Korora 26

  • Korora 26 is Here!
  • Linux Releases: “Lightweight” Tiny Core 8.2 And “Heavyweight” Korora 26 Distros Are Here
    Korora Linux distro is a derivative of popular Fedora operating system. It ships with lots of additional packages that are provided by Fedora community and helps the users to get a complete out-of-the-box experience. The developers of Korora Linux distro have just shipped Korora 26 “Bloat.” Bloat codename has been derived from the characters of the movie “Finding Nemo.”
  • Based on Fedora 26, Korora 26 Linux Debuts with GNOME 3.24, Drops 32-Bit Support

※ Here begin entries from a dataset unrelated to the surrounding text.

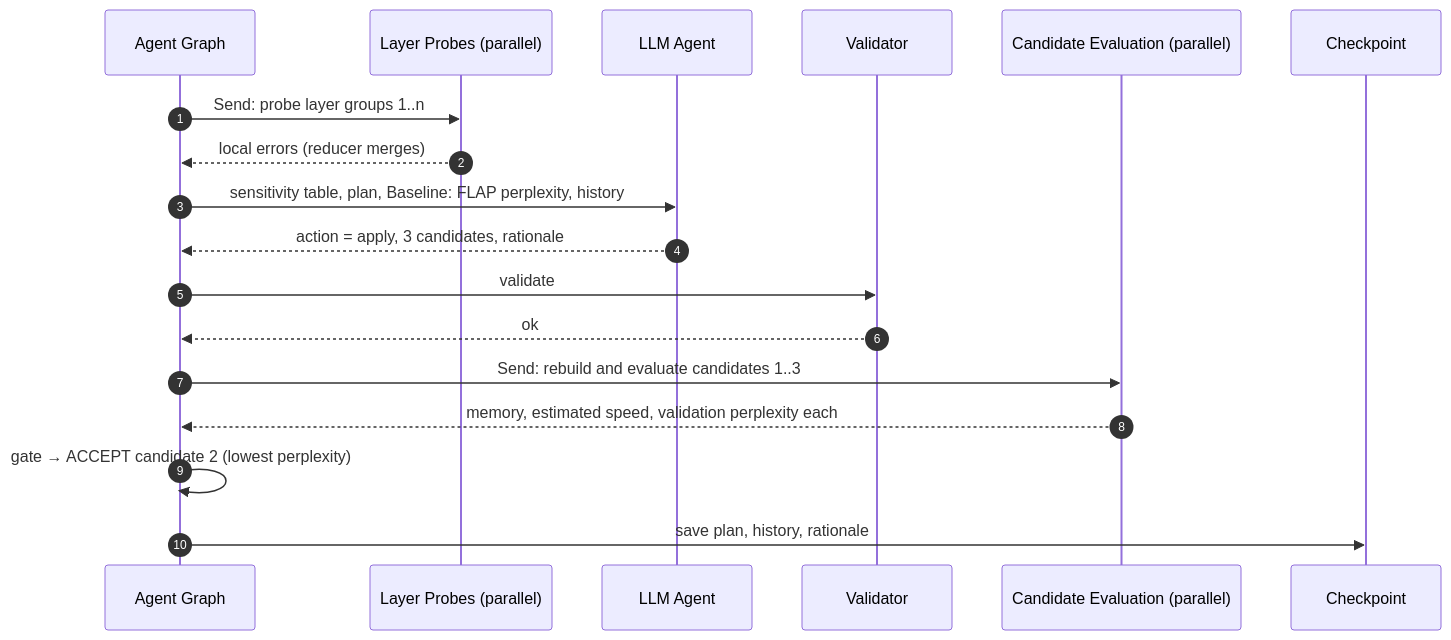
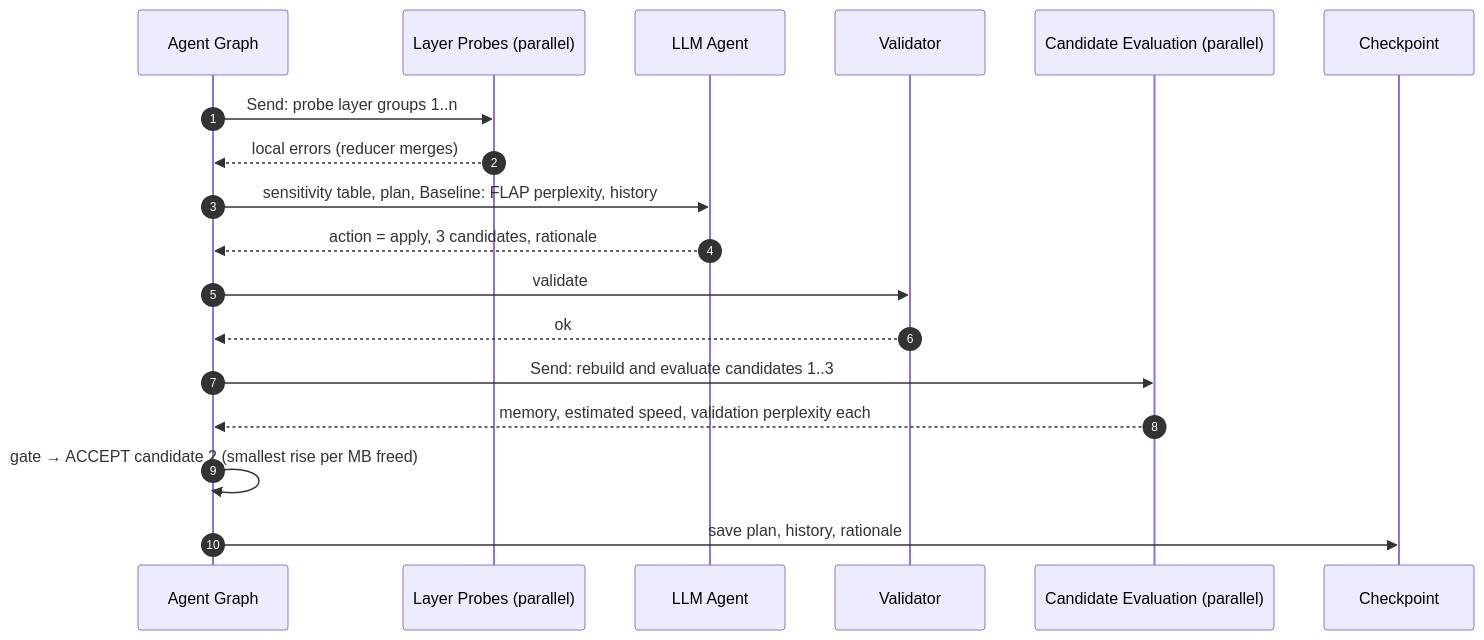
Before and after one commit to stephxu96/pruneagent: the fourth of 4 diagrams in ARCHITECTURE.md, drawn with Mermaid. The commit also changed other lines of this file and 7 other files, not shown here.

First line of the commit message:
Tasks 2.5, 2.6: candidate evaluator that skips unchanged early layers; gate on rise per MB freed

````diff
--- a/ARCHITECTURE.md
+++ b/ARCHITECTURE.md
@@ -444,21 +444,21 @@
 ```mermaid
 sequenceDiagram
     autonumber
     participant G as Agent Graph
     participant B as Layer Probes (parallel)
     participant A as LLM Agent
     participant V as Validator
     participant C as Candidate Evaluation (parallel)
     participant K as Checkpoint
 
     G->>B: Send: probe layer groups 1..n
     B-->>G: local errors (reducer merges)
     G->>A: sensitivity table, plan, Baseline: FLAP perplexity, history
     A-->>G: action = apply, 3 candidates, rationale
     G->>V: validate
     V-->>G: ok
     G->>C: Send: rebuild and evaluate candidates 1..3
     C-->>G: memory, estimated speed, validation perplexity each
-    G->>G: gate → ACCEPT candidate 2 (lowest perplexity)
+    G->>G: gate → ACCEPT candidate 2 (smallest rise per MB freed)
     G->>K: save plan, history, rationale
 ```
````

    Korora developer Jim Dean announced the release and general availability of the Korora Linux 26 operating system for personal computers, a release based on the latest Fedora Linux version and packed full of goodies. Dubbed "Bloat," Korora Linux 26 comes more than nine months after the release of Korora 25, it's based on Red Hat's Fedora 26 Linux operating system and ships with the latest versions of popular desktop environments, including GNOME 3.24. Also included are the KDE Plasma 5.10, Xfce 4.12, Cinnamon 3.4, and MATE 1.18 desktop environments, all of them shipping pre-loaded with a brand-new backup tool designed to keep your most important files safe and secure from hackers or government agencies.